[MATERIAL PROVIDED — start]

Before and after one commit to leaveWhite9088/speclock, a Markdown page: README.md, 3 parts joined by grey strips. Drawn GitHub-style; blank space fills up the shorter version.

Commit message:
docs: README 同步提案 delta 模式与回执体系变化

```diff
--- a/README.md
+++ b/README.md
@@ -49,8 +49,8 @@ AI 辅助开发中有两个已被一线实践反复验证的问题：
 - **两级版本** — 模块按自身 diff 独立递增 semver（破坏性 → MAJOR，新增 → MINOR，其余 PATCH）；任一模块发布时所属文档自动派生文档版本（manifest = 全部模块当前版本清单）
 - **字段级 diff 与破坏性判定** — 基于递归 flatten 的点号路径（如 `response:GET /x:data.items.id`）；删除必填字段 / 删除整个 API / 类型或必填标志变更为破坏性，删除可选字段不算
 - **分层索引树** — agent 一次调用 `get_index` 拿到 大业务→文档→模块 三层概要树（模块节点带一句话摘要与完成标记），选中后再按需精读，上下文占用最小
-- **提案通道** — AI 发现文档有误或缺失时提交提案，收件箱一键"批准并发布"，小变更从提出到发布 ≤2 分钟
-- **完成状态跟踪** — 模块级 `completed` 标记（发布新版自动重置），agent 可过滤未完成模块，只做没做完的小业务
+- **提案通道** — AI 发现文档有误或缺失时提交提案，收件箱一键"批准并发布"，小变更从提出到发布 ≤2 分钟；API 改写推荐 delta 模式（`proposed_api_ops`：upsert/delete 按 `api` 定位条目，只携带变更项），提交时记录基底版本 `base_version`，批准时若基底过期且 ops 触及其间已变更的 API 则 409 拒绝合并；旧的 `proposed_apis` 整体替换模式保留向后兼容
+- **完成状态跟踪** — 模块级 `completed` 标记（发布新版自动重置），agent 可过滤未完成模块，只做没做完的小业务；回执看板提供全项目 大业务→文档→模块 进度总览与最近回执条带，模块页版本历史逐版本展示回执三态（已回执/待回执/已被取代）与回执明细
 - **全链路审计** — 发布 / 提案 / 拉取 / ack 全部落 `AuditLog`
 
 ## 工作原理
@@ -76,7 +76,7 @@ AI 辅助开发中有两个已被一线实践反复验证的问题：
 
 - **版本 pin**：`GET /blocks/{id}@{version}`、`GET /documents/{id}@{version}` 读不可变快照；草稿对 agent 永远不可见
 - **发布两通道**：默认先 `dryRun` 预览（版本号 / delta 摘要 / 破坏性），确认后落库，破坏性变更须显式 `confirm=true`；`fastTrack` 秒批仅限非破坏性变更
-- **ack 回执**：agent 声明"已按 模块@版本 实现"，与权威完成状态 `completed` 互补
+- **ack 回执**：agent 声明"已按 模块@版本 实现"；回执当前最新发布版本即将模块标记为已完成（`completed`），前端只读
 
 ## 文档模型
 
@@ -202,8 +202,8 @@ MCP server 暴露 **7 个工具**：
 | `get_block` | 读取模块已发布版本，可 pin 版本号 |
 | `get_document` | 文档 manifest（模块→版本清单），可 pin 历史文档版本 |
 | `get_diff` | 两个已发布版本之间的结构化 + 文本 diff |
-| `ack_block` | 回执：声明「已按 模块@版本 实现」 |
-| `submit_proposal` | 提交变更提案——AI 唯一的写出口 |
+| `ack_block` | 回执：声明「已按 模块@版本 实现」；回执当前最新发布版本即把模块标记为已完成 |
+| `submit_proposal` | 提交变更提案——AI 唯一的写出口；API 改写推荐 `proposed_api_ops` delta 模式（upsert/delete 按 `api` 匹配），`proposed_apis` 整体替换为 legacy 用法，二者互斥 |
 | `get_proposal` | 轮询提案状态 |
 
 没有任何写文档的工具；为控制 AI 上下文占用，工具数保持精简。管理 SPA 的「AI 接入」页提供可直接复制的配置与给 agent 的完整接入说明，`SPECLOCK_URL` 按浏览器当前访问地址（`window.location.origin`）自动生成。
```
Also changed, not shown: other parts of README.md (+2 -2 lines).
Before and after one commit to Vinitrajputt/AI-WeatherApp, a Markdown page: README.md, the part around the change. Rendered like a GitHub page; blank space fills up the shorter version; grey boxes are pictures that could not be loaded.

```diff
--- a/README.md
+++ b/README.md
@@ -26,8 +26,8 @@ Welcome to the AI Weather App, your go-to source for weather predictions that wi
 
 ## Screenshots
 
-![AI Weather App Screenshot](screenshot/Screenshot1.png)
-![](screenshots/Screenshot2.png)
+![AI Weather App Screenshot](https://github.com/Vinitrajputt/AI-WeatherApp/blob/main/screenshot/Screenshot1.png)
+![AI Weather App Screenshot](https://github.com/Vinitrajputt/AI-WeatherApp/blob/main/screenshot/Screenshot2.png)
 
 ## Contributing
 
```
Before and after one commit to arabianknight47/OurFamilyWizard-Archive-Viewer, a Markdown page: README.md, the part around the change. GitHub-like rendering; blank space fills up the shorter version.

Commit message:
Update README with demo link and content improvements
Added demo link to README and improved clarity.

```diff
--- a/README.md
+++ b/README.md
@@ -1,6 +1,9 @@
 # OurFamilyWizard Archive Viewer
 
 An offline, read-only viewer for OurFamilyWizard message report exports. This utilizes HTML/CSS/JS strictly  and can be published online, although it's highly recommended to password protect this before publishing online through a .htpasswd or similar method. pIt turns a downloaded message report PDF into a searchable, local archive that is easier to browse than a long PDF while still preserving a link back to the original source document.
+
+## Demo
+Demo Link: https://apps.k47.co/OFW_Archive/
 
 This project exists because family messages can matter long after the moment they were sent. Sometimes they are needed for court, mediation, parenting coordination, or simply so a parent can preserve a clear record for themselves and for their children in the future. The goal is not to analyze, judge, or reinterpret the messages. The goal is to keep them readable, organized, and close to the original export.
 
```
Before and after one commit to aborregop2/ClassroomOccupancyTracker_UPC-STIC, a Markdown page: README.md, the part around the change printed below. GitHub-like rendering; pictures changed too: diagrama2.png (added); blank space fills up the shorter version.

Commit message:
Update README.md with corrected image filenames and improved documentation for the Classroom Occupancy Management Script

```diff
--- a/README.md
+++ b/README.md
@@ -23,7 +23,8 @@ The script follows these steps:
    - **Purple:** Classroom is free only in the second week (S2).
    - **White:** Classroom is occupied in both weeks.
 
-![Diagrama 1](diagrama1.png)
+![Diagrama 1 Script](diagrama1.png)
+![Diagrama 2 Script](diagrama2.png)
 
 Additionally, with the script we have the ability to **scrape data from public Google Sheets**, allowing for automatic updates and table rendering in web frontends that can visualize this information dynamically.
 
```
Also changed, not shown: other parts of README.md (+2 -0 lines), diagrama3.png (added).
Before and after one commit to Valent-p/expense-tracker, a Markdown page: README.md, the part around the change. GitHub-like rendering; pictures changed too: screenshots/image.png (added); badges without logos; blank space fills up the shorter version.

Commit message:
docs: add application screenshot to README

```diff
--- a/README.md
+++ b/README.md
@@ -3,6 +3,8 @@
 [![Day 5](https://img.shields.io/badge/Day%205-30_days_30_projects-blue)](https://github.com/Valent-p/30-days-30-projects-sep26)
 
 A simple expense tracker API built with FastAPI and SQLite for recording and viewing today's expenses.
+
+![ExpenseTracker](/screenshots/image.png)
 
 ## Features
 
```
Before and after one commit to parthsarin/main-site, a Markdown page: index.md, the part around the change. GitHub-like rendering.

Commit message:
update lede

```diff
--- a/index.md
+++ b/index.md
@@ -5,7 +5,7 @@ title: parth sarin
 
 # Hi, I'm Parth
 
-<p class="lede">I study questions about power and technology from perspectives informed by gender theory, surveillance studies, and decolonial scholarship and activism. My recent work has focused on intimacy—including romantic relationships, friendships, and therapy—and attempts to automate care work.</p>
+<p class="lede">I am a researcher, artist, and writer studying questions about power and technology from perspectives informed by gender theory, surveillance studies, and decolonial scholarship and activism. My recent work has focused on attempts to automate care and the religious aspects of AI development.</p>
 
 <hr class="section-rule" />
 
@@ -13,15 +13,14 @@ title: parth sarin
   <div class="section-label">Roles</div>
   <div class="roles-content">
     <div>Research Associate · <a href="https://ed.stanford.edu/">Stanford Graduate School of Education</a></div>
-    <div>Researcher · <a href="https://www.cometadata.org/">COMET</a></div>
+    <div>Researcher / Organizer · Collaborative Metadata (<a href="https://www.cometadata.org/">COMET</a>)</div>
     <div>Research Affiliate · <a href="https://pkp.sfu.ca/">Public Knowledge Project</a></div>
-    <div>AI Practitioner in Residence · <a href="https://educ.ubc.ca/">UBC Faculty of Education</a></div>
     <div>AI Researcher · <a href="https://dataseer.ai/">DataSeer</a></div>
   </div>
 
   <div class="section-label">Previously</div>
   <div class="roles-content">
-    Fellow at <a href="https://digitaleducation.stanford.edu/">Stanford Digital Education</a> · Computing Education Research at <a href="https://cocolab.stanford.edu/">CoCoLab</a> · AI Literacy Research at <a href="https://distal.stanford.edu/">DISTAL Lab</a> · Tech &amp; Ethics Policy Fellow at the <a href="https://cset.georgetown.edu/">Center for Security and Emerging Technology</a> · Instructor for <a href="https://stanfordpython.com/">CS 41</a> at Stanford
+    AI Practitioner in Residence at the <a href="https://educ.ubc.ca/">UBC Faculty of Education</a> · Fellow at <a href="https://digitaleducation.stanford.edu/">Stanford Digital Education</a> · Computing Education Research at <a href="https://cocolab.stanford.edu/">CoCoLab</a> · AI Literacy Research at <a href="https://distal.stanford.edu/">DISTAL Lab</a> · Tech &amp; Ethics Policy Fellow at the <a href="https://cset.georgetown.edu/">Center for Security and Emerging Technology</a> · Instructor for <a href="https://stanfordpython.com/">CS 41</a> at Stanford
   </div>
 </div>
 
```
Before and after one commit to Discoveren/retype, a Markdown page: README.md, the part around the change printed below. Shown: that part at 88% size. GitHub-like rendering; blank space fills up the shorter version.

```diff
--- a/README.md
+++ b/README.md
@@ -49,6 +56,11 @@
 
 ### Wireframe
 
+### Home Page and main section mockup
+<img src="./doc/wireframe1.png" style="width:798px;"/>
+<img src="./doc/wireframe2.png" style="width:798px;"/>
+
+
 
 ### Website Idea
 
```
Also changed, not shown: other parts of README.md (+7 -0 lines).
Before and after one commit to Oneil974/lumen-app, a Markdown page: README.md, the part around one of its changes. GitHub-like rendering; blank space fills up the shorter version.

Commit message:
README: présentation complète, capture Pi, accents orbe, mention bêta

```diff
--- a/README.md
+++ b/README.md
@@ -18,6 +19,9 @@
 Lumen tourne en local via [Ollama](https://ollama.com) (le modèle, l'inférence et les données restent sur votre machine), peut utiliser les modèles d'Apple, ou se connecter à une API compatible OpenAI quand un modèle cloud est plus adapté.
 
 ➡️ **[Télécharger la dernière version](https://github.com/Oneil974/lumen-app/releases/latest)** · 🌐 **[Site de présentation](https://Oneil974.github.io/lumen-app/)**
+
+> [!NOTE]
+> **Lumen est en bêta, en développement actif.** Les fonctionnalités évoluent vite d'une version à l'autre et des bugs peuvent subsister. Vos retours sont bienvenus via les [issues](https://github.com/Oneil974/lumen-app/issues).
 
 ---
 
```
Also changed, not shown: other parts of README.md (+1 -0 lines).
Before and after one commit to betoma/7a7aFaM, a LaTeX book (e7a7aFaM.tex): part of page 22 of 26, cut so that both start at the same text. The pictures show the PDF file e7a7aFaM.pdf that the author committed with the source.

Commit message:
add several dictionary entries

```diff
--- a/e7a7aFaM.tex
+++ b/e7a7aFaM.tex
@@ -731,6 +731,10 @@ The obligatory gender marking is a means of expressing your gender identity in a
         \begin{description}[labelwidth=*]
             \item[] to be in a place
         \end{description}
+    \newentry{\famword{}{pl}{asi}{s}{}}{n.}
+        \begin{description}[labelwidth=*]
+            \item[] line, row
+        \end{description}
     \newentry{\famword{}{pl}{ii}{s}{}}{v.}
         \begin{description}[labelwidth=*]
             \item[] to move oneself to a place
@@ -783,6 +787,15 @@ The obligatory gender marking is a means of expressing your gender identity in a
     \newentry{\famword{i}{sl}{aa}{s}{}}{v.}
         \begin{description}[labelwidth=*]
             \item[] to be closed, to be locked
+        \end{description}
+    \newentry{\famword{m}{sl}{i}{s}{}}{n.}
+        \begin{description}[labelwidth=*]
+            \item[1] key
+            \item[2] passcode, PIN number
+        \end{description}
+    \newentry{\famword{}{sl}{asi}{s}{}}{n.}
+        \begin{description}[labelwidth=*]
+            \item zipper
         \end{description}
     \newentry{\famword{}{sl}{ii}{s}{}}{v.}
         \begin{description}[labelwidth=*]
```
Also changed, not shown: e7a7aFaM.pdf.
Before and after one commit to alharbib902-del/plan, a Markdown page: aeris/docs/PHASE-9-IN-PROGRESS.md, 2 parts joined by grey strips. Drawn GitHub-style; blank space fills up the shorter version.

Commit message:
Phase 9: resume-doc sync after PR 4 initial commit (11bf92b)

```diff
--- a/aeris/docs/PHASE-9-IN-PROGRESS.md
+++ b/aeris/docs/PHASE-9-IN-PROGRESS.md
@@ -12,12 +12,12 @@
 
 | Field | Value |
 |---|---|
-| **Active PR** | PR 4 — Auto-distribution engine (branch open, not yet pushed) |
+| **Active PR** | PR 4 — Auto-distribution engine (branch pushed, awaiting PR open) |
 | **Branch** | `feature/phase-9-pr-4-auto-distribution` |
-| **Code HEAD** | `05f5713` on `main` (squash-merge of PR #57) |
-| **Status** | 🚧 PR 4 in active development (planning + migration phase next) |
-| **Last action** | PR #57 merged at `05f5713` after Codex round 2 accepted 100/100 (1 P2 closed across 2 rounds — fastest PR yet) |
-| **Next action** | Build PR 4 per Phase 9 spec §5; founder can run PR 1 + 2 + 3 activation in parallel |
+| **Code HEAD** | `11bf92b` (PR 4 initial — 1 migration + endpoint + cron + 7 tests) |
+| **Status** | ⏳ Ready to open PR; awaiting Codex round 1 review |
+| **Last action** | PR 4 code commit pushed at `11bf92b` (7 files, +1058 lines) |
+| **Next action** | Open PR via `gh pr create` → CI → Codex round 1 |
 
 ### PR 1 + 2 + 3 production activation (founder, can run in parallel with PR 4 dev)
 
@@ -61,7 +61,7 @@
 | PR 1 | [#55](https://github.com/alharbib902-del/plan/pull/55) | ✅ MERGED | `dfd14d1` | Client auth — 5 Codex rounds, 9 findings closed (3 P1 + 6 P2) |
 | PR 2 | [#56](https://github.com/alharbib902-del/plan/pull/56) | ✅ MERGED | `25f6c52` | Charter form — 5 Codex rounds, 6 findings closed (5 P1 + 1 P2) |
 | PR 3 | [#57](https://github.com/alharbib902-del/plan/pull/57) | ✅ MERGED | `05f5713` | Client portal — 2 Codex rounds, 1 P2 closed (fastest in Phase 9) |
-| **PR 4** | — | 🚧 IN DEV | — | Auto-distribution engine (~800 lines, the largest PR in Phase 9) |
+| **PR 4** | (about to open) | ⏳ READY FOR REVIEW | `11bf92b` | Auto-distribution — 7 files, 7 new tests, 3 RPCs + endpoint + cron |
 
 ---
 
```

[MATERIAL PROVIDED — finish]

EXERCISE INSTRUCTIONS = The answer should consist of every line above in which "Markdown" appears.

EXERCISE RESULT =
Before and after one commit to leaveWhite9088/speclock, a Markdown page: README.md, 3 parts joined by grey strips. Drawn GitHub-style; blank space fills up the shorter version.
Before and after one commit to Vinitrajputt/AI-WeatherApp, a Markdown page: README.md, the part around the change. Rendered like a GitHub page; blank space fills up the shorter version; grey boxes are pictures that could not be loaded.
Before and after one commit to arabianknight47/OurFamilyWizard-Archive-Viewer, a Markdown page: README.md, the part around the change. GitHub-like rendering; blank space fills up the shorter version.
Before and after one commit to aborregop2/ClassroomOccupancyTracker_UPC-STIC, a Markdown page: README.md, the part around the change printed below. GitHub-like rendering; pictures changed too: diagrama2.png (added); blank space fills up the shorter version.
Before and after one commit to Valent-p/expense-tracker, a Markdown page: README.md, the part around the change. GitHub-like rendering; pictures changed too: screenshots/image.png (added); badges without logos; blank space fills up the shorter version.
Before and after one commit to parthsarin/main-site, a Markdown page: index.md, the part around the change. GitHub-like rendering.
Before and after one commit to Discoveren/retype, a Markdown page: README.md, the part around the change printed below. Shown: that part at 88% size. GitHub-like rendering; blank space fills up the shorter version.
Before and after one commit to Oneil974/lumen-app, a Markdown page: README.md, the part around one of its changes. GitHub-like rendering; blank space fills up the shorter version.
Before and after one commit to alharbib902-del/plan, a Markdown page: aeris/docs/PHASE-9-IN-PROGRESS.md, 2 parts joined by grey strips. Drawn GitHub-style; blank space fills up the shorter version.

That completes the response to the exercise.